We are all guilty of putting off the things in life that feel a bit hard. But in the case of visiting someone with a condition such as dementia, fear and social stigma play their part. We may find ourselves coming up with excuses for not keeping involved, the reality may be we are just scared of a situation we have no control over.
Some things we may say to ourselves:
The Carer is too busy for visitors. Are they? Did you ring and ask? Maybe the carer would love a visit. They may find getting out of the house difficult by themselves. They may enjoy the distraction of a conversation, a chance to hear about someone else's day or just a bit of gossip.
The person with dementia wouldn’t want you to see them like this or I want to remember them as they were. This again is an easy one to justify. The person themselves may have even said something in the past to indicate this. But situations change, people change. While your friend may no longer be able to crack the jokes they used to, they now may be a better listener, or appreciate your jokes more. They need to be seen for the valuable person they are now. You may see them as a completely different character than the one you used to know, but you still want to give them, and their partner, the care and consideration they deserve.
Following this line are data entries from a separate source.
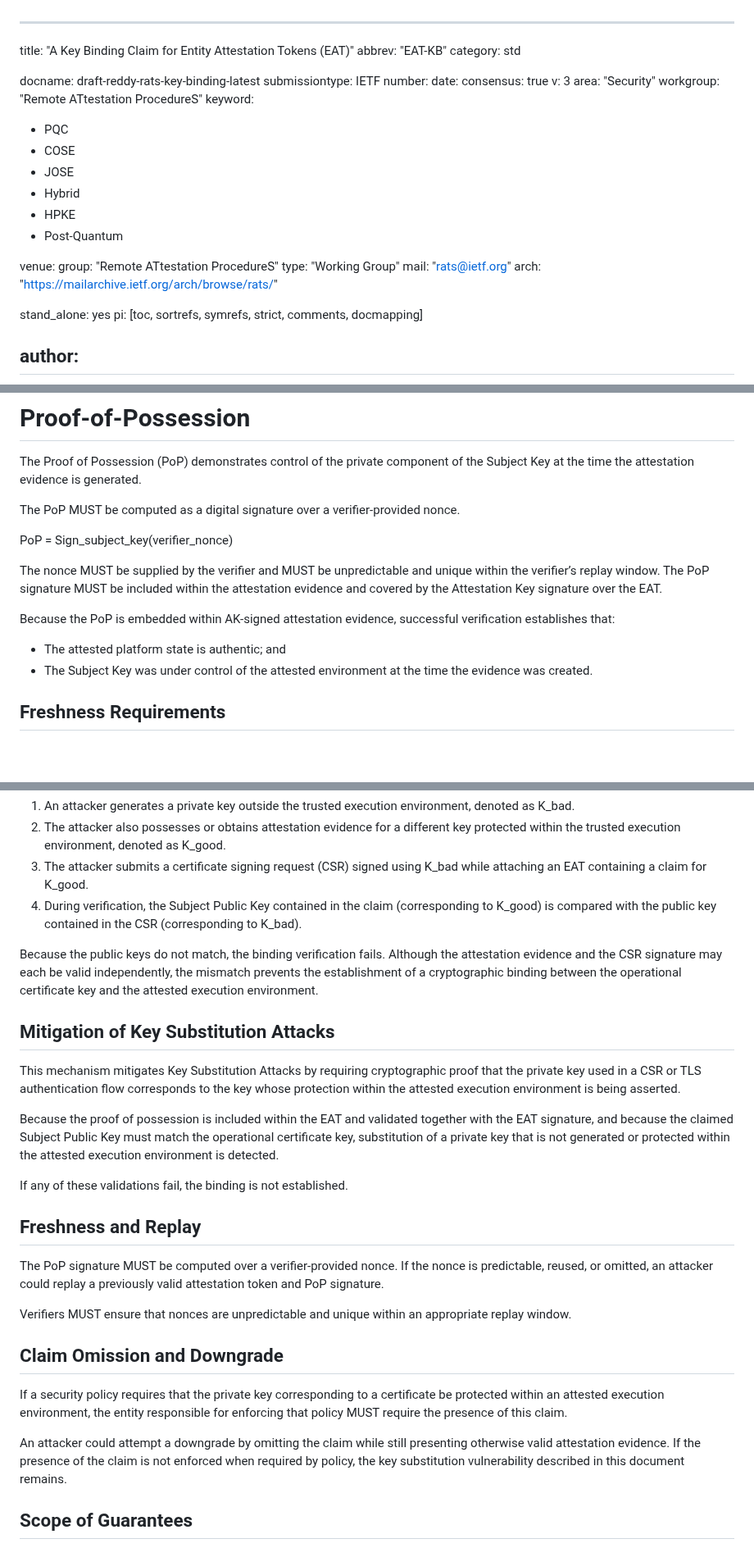
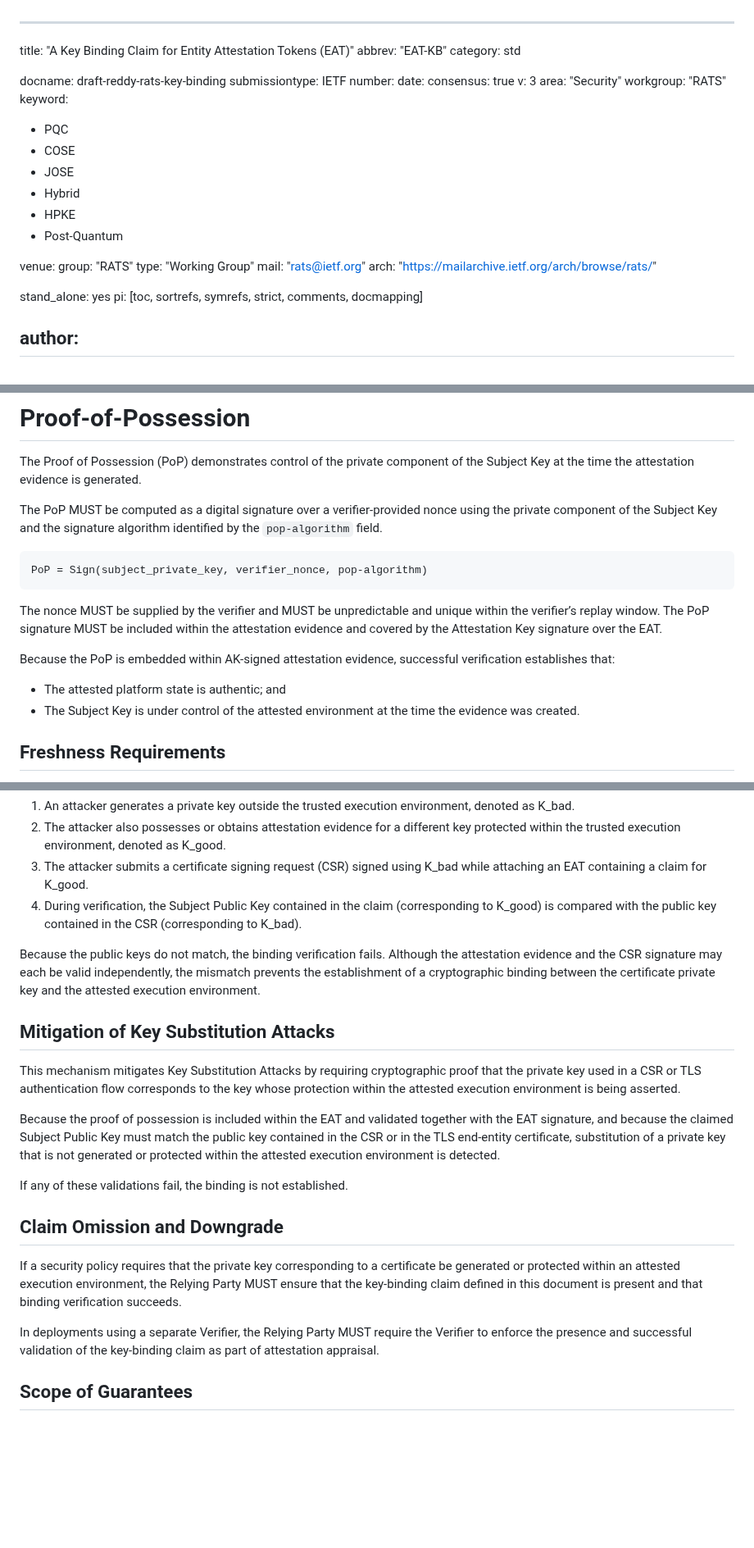
Before and after one commit to tireddy2/draft-reddy-rats-key-binding, a Markdown page: draft-reddy-rats-key-binding.md, 3 parts joined by grey strips. Shown at 82% size. GitHub-like rendering; blank space fills up the shorter version.

```diff
--- a/draft-reddy-rats-key-binding.md
+++ b/draft-reddy-rats-key-binding.md
@@ -3,14 +3,14 @@ title: "A Key Binding Claim for Entity Attestation Tokens (EAT)"
 abbrev: "EAT-KB"
 category: std
 
-docname: draft-reddy-rats-key-binding-latest
+docname: draft-reddy-rats-key-binding
 submissiontype: IETF
 number:
 date:
 consensus: true
 v: 3
 area: "Security"
-workgroup: "Remote ATtestation ProcedureS"
+workgroup: "RATS"
 keyword:
  - PQC
  - COSE
@@ -21,7 +21,7 @@ keyword:
 
 
 venue:
-  group: "Remote ATtestation ProcedureS"
+  group: "RATS"
   type: "Working Group"
   mail: "rats@ietf.org"
   arch: "https://mailarchive.ietf.org/arch/browse/rats/"
@@ -137,16 +137,18 @@ When these checks succeed, the verifier gains assurance that the certificate pri
 
 The Proof of Possession (PoP) demonstrates control of the private component of the Subject Key at the time the attestation evidence is generated.
 
-The PoP MUST be computed as a digital signature over a verifier-provided nonce.
+The PoP MUST be computed as a digital signature over a verifier-provided nonce using the private component of the Subject Key and the signature algorithm identified by the `pop-algorithm` field.
 
-PoP = Sign_subject_key(verifier_nonce)
+~~~
+PoP = Sign(subject_private_key, verifier_nonce, pop-algorithm)
+~~~
 
 The nonce MUST be supplied by the verifier and MUST be unpredictable and unique within the verifier’s replay window. The PoP signature MUST be included within the attestation evidence and covered by the Attestation Key signature over the EAT.
 
 Because the PoP is embedded within AK-signed attestation evidence, successful verification establishes that:
 
 - The attested platform state is authentic; and
-- The Subject Key was under control of the attested environment at the time the evidence was created.
+- The Subject Key is under control of the attested environment at the time the evidence was created.
 
 ## Freshness Requirements
 
@@ -236,27 +249,23 @@ The following example illustrates how the mechanism detects a Key Substitution A
 3. The attacker submits a certificate signing request (CSR) signed using K_bad while attaching an EAT containing a claim for K_good.
 4. During verification, the Subject Public Key contained in the claim (corresponding to K_good) is compared with the public key contained in the CSR (corresponding to K_bad).
 
-Because the public keys do not match, the binding verification fails. Although the attestation evidence and the CSR signature may each be valid independently, the mismatch prevents the establishment of a cryptographic binding between the operational certificate key and the attested execution environment.
+Because the public keys do not match, the binding verification fails. Although the attestation evidence and the CSR signature may each be valid independently, the mismatch prevents the establishment of a cryptographic binding between the certificate private key and the attested execution environment.
+
 
 ## Mitigation of Key Substitution Attacks
 
 This mechanism mitigates Key Substitution Attacks by requiring cryptographic proof that the private key used in a CSR or TLS authentication flow corresponds to the key whose protection within the attested execution environment is being asserted.
 
-Because the proof of possession is included within the EAT and validated together with the EAT signature, and because the claimed Subject Public Key must match the operational certificate key, substitution of a private key that is not generated or protected within the attested execution environment is detected.
+Because the proof of possession is included within the EAT and validated together with the EAT signature, and because the claimed Subject Public Key must match the public key contained in the CSR or in the TLS end-entity certificate, substitution of a private key that is not generated or protected within the attested execution environment is detected.
 
 If any of these validations fail, the binding is not established.
 
-## Freshness and Replay
-
-The PoP signature MUST be computed over a verifier-provided nonce. If the nonce is predictable, reused, or omitted, an attacker could replay a previously valid attestation token and PoP signature.
-
-Verifiers MUST ensure that nonces are unpredictable and unique within an appropriate replay window.
-
 ## Claim Omission and Downgrade
 
-If a security policy requires that the private key corresponding to a certificate be protected within an attested execution environment, the entity responsible for enforcing that policy MUST require the presence of this claim.
+If a security policy requires that the private key corresponding to a certificate be generated or protected within an attested execution environment, the Relying Party MUST ensure that the key-binding claim defined in this document is present and that binding verification succeeds.
 
-An attacker could attempt a downgrade by omitting the claim while still presenting otherwise valid attestation evidence. If the presence of the claim is not enforced when required by policy, the key substitution vulnerability described in this document remains.
+In deployments using a separate Verifier, the Relying Party MUST require the Verifier to enforce the presence and successful validation of the key-binding claim as part of attestation appraisal.
+
 
 ## Scope of Guarantees
 
```
Also changed, not shown: other parts of draft-reddy-rats-key-binding.md (+27 -16 lines).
I don’t want to over tire or over stimulate the person. Your visit doesn’t have to be long. A short cuppa may be quite enough for all involved. It may be the carer really needs the visit and the person with dementia would enjoy listening, or not be involved at all - but do be conscious of not talking about the person in their presence. Ask the carer, see how it goes on the day. You may chance upon a good day where the person is very relaxed and happy for a longer visit.
The person won't recognise me anyway. Sometime the carer may be in more need of the visit than their patient. Revitalising someone in their care role is something that should not be undervalued. Also it may appear that someone doesn't recognise you at the time, your visit may still be uplifting for them and even possibly stimulate memories after you have left.
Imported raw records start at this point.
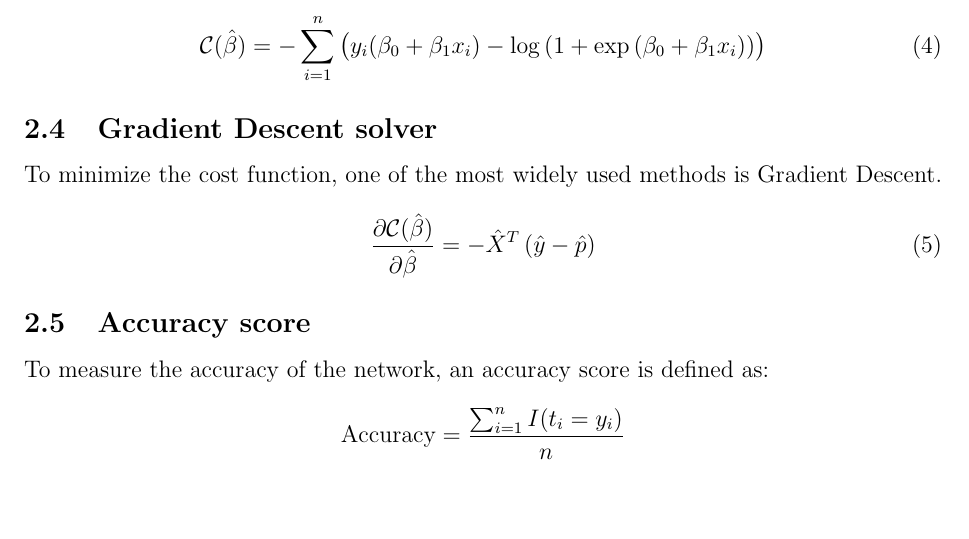
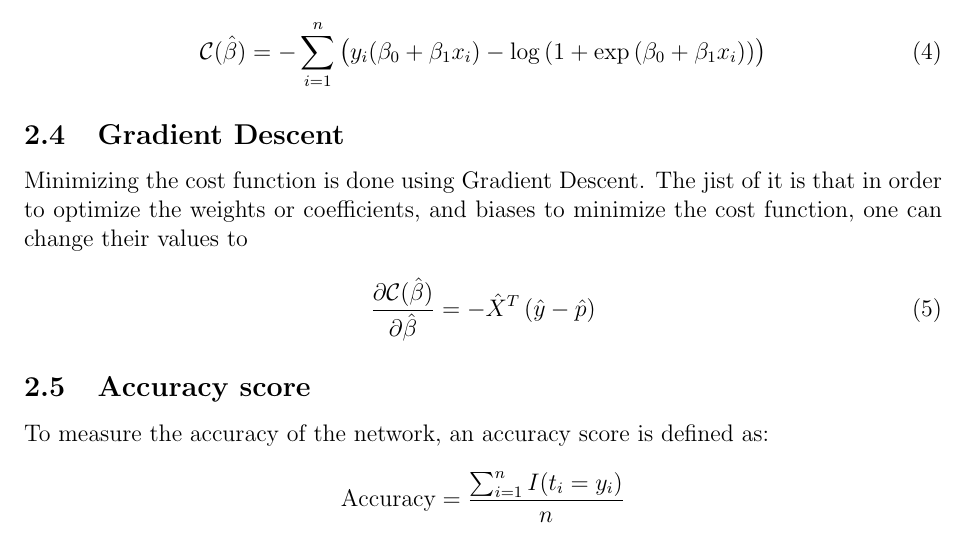
Before and after one commit to geirtul/fys-stk4155, a LaTeX paper (project2/report/main.tex, which reads project2/report/theory.tex): part of page 5 of 12, cut so that both start at the same text, the shorter picture padded with empty space. Compiled offline with pdfLaTeX.

Commit message:
Small addition to GD

```diff
--- a/project2/report/theory.tex
+++ b/project2/report/theory.tex
@@ -78,8 +78,11 @@ The cost function used in this project is called the \textbf{cross-entropy}, or
 	\mathcal{C}(\hat{\beta})=-\sum_{i=1}^n  \left(y_i(\beta_0+\beta_1x_i) -\log{(1+\exp{(\beta_0+\beta_1x_i)})}\right)
 \end{equation}
 
-\subsection{Gradient Descent solver}
-To minimize the cost function, one of the most widely used methods is Gradient Descent.
+\subsection{Gradient Descent}
+Minimizing the cost function is done using Gradient Descent.
+The jist of it is that in order to optimize the weights or coefficients, and biases
+to minimize the cost function, one can change their values to
+
 
 
 \begin{equation}\label{eq:delta-c}
```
It’s going to feel uncomfortable. Again yes it may feel uncomfortable, especially if you haven’t visited for a while. The individual could be at a stage where there is a possibility they may do or say something inappropriate. Remember a carer has to live with this every day, and your visit is about supporting the carer as much, or possibly more, than the individual. Talk to the carer before your visit, have some idea of what you could talk about. Or bring along something you could do together. Mindjig has games, reading material and conversation starters that may help with this.
I’ll visit in a week or two. This unfortunately can lead to putting it off indefinitely. Especially when the guilt for not visiting earlier kicks in. Our minds work overtime to justify our decisions and for some crazy reason, not having gone last week gives us a perfectly rational excuse for not visiting again this week. But if you really can’t get there, give them a call. A short phone conversation or visit to show you care may make a huge difference to a person's day.
“They may forget what you said
- but they will never forget how you made them feel.”
Carl W. Buehner